CHICAGO — The Class of 2009 may be cursing the economy, but they can’t let it distract them from their job search.

Suzanne Block isn’t basking in the insulating embrace of college as she waits the eight weeks until her May 9 graduation from Lake Forest College.

When she’s not in class or studying, she’s scanning online job sites, sending out resumes and cold-calling potential employers, anything that might get the frustrated 21year-old a job.

"Damn me for being born in ’87," said the English and communications major. "This is just a nightmare. There could not be a worse time to be looking for a job."

After college seniors enjoy their last spring break this month, they’ll return to campus for the final weeks of academia before they enter a recession-weary real world with an 8.1 percent unemployment rate. The first job search is always daunting but particularly so for the estimated 1.5 million-strong Class of 2009.

In August, employers surveyed by the National Association of Colleges and Employers said they planned to increase hiring of college graduates by 6 percent over last year. By October, the revised projection was a 1.3 percent increase in hiring. Then the hiring expectations were flat. Last month’s updated survey showed a staggering change of heart, with employers reporting they planned to hire nearly 22 percent fewer college graduates than they did from the Class of 2008.
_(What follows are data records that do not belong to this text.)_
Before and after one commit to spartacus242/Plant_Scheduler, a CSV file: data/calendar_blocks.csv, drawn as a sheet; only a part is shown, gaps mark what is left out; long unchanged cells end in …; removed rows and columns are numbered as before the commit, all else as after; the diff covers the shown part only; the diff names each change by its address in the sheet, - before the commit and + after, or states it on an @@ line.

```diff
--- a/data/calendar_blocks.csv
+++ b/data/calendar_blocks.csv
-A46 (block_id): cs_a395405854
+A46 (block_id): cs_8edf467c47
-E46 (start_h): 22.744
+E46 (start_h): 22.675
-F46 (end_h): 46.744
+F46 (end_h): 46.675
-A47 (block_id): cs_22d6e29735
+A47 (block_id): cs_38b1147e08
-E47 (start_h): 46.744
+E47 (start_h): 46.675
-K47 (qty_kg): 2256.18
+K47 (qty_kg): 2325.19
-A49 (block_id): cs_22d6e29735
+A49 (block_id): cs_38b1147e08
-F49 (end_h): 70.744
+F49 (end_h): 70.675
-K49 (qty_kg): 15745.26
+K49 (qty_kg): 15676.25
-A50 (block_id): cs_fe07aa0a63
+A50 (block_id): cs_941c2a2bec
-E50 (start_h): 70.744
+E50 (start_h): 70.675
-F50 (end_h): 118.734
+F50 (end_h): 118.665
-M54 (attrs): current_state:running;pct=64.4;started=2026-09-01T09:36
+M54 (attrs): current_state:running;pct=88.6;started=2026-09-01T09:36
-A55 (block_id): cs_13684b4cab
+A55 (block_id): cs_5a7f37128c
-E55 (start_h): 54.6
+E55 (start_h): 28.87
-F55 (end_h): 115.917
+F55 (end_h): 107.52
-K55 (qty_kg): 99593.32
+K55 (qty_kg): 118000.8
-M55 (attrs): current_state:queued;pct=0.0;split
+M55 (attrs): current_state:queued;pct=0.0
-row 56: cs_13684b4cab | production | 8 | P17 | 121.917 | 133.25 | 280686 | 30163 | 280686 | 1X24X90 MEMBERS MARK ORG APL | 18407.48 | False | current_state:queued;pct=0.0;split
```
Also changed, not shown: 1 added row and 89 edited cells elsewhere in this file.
Some seniors do have jobs waiting for them; others accepted offers in the fall, only to have them rescinded. Some are hoping to wait out the recession by heading to graduate school — a questionable strategy if it’s not for the right reasons — or are looking at service programs that are inundated with applications. And others are career guidance office regulars looking for assistance.

However, there are worries on college campuses that many seniors either are throwing up their arms and giving up or are so focused on their last semester and confident in their abilities they wrongly figure they’ll easily land a job after graduation.

"The marketplace is going to continue to get worse," said Phil Gardner, director of Michigan State University’s Collegiate Employment Research Institute. "You have to be resilient. It’s not all going to work out the way you want it to. You’re going to be underemployed and not valued as much as you think. But you want to position yourself and keep your sights on where you want to go."

In other words, don’t let a bad economy distract you from a good job search that needs to start now. The workplace may not need as many college graduates as it once did, but the need for the qualities they bring remains, career counselors say.

"There’s something great about a fresh college graduate," said Gillian Steele, managing director of DePaul University’s career center. "They’re up to date with the latest stuff, they’re full of energy. They come moldable and they come with a more reasonable cost as well."

And despite the headlines, there are jobs to be filled.

"There’s a mind-set that there aren’t jobs," said Lois Meerdink, director of business career services at the University of Illinois at Urbana- Champaign. "There are, but there are fewer positions, so (students) have to work much harder and outwork their competition." Here’s how:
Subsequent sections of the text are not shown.